|You are already in the matrix|
|Nine billion likes|
|Better than the real thing|
|Who’s looking at who?|
|YouTube: You Broadcasting Your Brand|
|yoUr eXperience: UX|
|Get rich quick|
|Get straight to the point|
|It's Marketing Jim, but not as we know it|
|Open? Forward? Bin?|
|Should you be on team Android?|
|‘Like’ or censor?|
|You’ve been tagged|
|Setting the scene|
|Take your brain to another dimension|
|Planet of the apps|
|One hit wonder|
|Less is more|
|Is HTML5 the nail in the coffin of Flash?|
|All shapes and sizes|
|A parallax universe|
04 Apr 2012
There are plenty of pitfalls to avoid when it comes to how marketers approach digital.
“Whatever you do must be a longer term commitment, you have to continue with the activity and be there for a longer time than you would with traditional media or classic advertising,” says Fabio Piva, global brand lead – men’s healthcare at Bayer HealthCare.
His advice for those in pharma thinking about digital campaigns: “Ask yourself twice what the value is in the exchange you are providing. When will you be useful for your target audience?
“Because in the current order, if you forget to be relevant … you will be forgotten after five minutes.”
For digital marketing expert Kai Gait a common mistake marketers make is not planning and resourcing appropriately.
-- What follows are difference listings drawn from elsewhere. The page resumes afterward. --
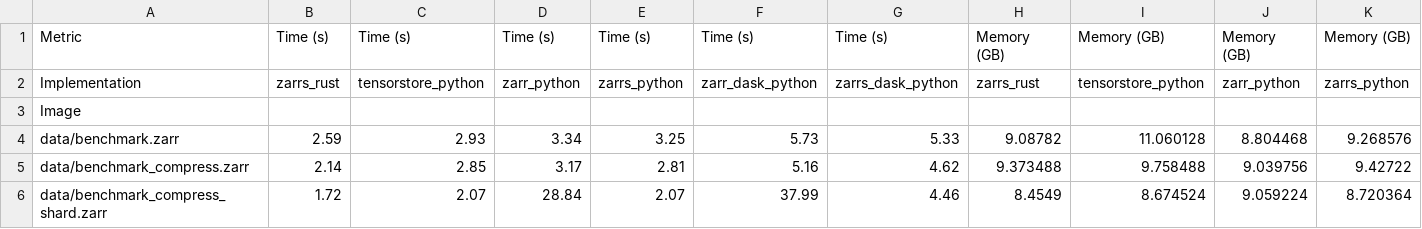
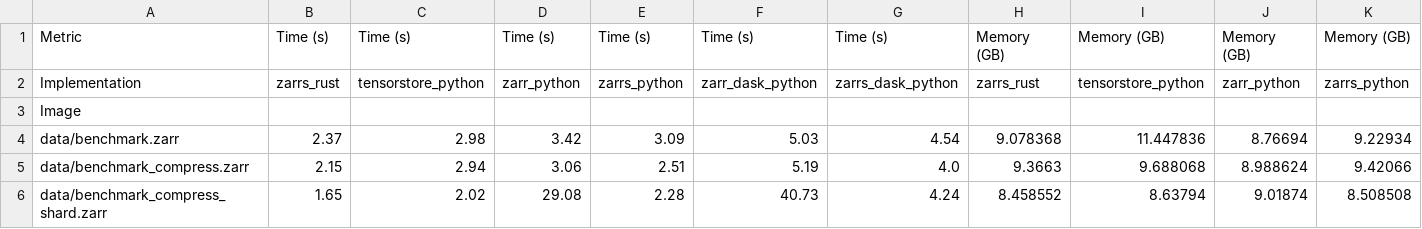
Before and after one commit to zarrs/zarrs_book, a CSV file: zarr_benchmarks/measurements/benchmark_read_all.csv, drawn as a sheet; only a part is shown; the diff covers the shown part only; the diff names each change by its address in the sheet, - before the commit and + after, or states it on an @@ line.

```diff
--- a/zarr_benchmarks/measurements/benchmark_read_all.csv
+++ b/zarr_benchmarks/measurements/benchmark_read_all.csv
-B4: 2.59
+B4: 2.37
-C4: 2.93
+C4: 2.98
-D4: 3.34
+D4: 3.42
-E4: 3.25
+E4: 3.09
-F4: 5.73
+F4: 5.03
-G4: 5.33
+G4: 4.54
-H4: 9.08782
+H4: 9.078368
-I4: 11.060128
+I4: 11.447836
-J4: 8.804468
+J4: 8.76694
-K4: 9.268576
+K4: 9.22934
-B5: 2.14
+B5: 2.15
-C5: 2.85
+C5: 2.94
-D5: 3.17
+D5: 3.06
-E5: 2.81
+E5: 2.51
-F5: 5.16
+F5: 5.19
-G5: 4.62
+G5: 4.0
-H5: 9.373488
+H5: 9.3663
-I5: 9.758488
+I5: 9.688068
-J5: 9.039756
+J5: 8.988624
-K5: 9.42722
+K5: 9.42066
-B6: 1.72
+B6: 1.65
-C6: 2.07
+C6: 2.02
-D6: 28.84
+D6: 29.08
-E6: 2.07
+E6: 2.28
-F6: 37.99
+F6: 40.73
-G6: 4.46
+G6: 4.24
-H6: 8.4549
+H6: 8.458552
-I6: 8.674524
+I6: 8.63794
-J6: 9.059224
+J6: 9.01874
-K6: 8.720364
+K6: 8.508508
```
Also changed, not shown: 6 edited cells elsewhere in this file, zarr_benchmarks/measurements/benchmark_read_chunks.csv, zarr_benchmarks/measurements/benchmark_roundtrip.csv, 40 other files.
“I still hear of strategies and tactics that are poorly conceived and, therefore, are doomed to failure before they even launch. Planning a ‘fire and forget’ campaign where you have no evolving strategy for the project sets it up for failure, as these campaigns don’t work online – people want to engage and a ‘campaign’ is not sufficient.”
It’s also difficult to ignore the relentless drive among marketers to launch more websites. An initiative may need one – though Pfizer’s disease awareness campaign Can You Feel My Pain? stands out for using only social media channels – but the spectre of too many websites that attract too few visitors should haunt every marketer.
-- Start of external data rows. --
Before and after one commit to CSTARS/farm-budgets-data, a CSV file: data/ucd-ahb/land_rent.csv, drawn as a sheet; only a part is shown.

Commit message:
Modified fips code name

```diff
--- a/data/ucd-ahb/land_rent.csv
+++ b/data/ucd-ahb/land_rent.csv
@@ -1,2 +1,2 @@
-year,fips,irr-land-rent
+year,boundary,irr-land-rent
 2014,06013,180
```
As further pitfalls pharma marketers should avoid Sanofi’s marketing channel manager Ben Tilly cites three common ones:
Being led by the technology rather than customers’ needs: “It’s easy to jump on the latest technology bandwagon or look at the competition and think, ‘they’re using x, y or z channel, so should we, or we’ll be seen to be lagging’. But customer centricity is, and always will be, the main driver to a channel adoption approach.”
Under-estimating the resource required: “For instance, budgets are put in place to create a website, but no thought or monetary resource is put into the promotion of that website. Similarly, little or no resource is put into the continued development and refreshment and refinement of content.”
Thinking social media is a quick, cheap way to promote a message: “A Twitter account, for instance, needs constant monitoring, from a pharmacovigilance perspective, as well as the need to handle ‘difficult’ posts from followers,” he says.
“There is no question about the need to develop strategies that make use of digital, because everybody sees the fact it can increase efficiency and decrease cost,” says Bayer’s Fabio Piva.
But he adds: “I see a big question mark over how well pharma can use digital.”
For now it’s up to pharma to prove it can use digital in a way that adds value.